Supplied data:
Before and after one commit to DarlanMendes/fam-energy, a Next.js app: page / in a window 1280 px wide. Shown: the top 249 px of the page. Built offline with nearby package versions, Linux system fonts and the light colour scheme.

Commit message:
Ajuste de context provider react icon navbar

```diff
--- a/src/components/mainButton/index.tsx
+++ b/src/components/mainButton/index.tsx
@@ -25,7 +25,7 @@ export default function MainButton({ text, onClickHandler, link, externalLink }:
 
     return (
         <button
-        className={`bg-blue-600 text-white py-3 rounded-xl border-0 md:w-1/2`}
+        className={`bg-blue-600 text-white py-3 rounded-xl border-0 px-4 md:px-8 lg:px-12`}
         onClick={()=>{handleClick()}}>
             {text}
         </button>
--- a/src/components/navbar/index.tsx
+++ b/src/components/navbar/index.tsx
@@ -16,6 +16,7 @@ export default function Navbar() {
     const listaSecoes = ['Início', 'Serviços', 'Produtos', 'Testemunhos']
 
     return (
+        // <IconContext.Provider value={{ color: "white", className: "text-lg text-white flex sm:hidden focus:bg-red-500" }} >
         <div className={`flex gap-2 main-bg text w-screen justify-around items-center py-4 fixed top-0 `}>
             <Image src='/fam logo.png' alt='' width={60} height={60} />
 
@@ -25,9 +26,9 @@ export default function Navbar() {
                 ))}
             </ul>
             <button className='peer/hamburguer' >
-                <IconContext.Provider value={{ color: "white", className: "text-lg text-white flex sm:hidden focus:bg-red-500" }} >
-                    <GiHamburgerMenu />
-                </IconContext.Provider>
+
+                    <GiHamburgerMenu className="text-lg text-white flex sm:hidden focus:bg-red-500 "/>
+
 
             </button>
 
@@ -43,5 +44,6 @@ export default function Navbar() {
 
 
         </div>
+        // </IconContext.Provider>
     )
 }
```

Exercise directions:
Return the listing word for word.

Completed task:
Before and after one commit to DarlanMendes/fam-energy, a Next.js app: page / in a window 1280 px wide. Shown: the top 249 px of the page. Built offline with nearby package versions, Linux system fonts and the light colour scheme.

Commit message:
Ajuste de context provider react icon navbar

```diff
--- a/src/components/mainButton/index.tsx
+++ b/src/components/mainButton/index.tsx
@@ -25,7 +25,7 @@ export default function MainButton({ text, onClickHandler, link, externalLink }:
 
     return (
         <button
-        className={`bg-blue-600 text-white py-3 rounded-xl border-0 md:w-1/2`}
+        className={`bg-blue-600 text-white py-3 rounded-xl border-0 px-4 md:px-8 lg:px-12`}
         onClick={()=>{handleClick()}}>
             {text}
         </button>
--- a/src/components/navbar/index.tsx
+++ b/src/components/navbar/index.tsx
@@ -16,6 +16,7 @@ export default function Navbar() {
     const listaSecoes = ['Início', 'Serviços', 'Produtos', 'Testemunhos']
 
     return (
+        // <IconContext.Provider value={{ color: "white", className: "text-lg text-white flex sm:hidden focus:bg-red-500" }} >
         <div className={`flex gap-2 main-bg text w-screen justify-around items-center py-4 fixed top-0 `}>
             <Image src='/fam logo.png' alt='' width={60} height={60} />
 
@@ -25,9 +26,9 @@ export default function Navbar() {
                 ))}
             </ul>
             <button className='peer/hamburguer' >
-                <IconContext.Provider value={{ color: "white", className: "text-lg text-white flex sm:hidden focus:bg-red-500" }} >
-                    <GiHamburgerMenu />
-                </IconContext.Provider>
+
+                    <GiHamburgerMenu className="text-lg text-white flex sm:hidden focus:bg-red-500 "/>
+
 
             </button>
 
@@ -43,5 +44,6 @@ export default function Navbar() {
 
 
         </div>
+        // </IconContext.Provider>
     )
 }
```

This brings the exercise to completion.